The spiritual mentor calls us to renew our zeal and understanding of prayer in our spiritual lives. To pray is to make what happens in heaven to happen on earth. At the level of intimacy with Jesus and Mary and in the order of the slavery devotion, prayer is not merely to get something from God, it is not a technique to bribe God but simply a means to practice heaven here and now. Therefore, in order to make prayer here and now, St. Louis-Marie “The eminent preacher of the Cross and of the Holy Rosary shows us how to pray the Holy Rosary devotionally, meditatively and contemplatively as we daily relive the mysteries of our salvation. Let us carry our Rosaries in our pockets, cars, hand bags for sisters and ultimately employ it prayerfully and on a daily basis to overcome the world and its challenges especially in this era of political, economic, social and religious failures. St. Louis-Marie Grignion de Montfort who is a preacher and promoter of the Rosary, used the Rosary to attract graces and virtues from God through Mary, he used it for exorcising people from the dominion of Satan and his demons, he prayed the Rosary for the fruitfulness of his missions, and he spread the Rosary to people of all walks of life. Therefore, no one can end miserably in this life if he/she prays the Rosary faithfully and imbibe the graces and virtues that accompany every bead of the chain/chaplet of the Holy Rosary.

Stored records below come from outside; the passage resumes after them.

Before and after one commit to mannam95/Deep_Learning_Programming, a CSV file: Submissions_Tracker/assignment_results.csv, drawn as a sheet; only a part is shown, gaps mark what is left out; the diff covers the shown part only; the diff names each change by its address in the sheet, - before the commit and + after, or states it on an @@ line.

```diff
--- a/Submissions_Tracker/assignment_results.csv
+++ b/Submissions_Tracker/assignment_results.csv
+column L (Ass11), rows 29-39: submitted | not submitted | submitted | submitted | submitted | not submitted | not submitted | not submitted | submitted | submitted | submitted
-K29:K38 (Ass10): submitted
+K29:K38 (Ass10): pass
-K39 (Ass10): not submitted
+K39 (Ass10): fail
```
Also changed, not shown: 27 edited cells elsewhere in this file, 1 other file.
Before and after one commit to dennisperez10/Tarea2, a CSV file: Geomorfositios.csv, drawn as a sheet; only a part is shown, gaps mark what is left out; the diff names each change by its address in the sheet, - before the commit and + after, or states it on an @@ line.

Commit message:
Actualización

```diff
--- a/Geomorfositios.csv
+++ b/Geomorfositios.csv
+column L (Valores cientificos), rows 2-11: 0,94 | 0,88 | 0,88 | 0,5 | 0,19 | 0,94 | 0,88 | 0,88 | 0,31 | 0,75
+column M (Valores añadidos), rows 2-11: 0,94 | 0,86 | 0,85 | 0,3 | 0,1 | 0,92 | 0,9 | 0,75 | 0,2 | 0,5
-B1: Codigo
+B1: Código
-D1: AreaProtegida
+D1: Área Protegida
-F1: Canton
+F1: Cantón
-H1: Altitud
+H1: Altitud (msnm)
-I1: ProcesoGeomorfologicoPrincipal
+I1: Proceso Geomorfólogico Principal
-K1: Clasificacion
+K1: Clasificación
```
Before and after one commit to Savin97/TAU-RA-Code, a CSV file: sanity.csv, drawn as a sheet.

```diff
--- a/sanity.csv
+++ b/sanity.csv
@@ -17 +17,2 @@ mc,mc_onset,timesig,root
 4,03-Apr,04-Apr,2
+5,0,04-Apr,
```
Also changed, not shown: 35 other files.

In conclusion, we are grateful to God for the opportunity to celebrate the feast day of St. Louis-Marie Grignion de Montfort. He is an ardent lover of God and His Mother, a Saint, a peaker, a transcender, a spiritual mentor, a Man of the Cross and prayer and one great intercessor for our Marian and spiritual life. God be praised for creating him and endowing him with multiple qualities that we have been imitating and are celebrating liturgically and otherwise today. St. Louis-Marie de Montfort – pray for us.
Fr. John-Mary Atep.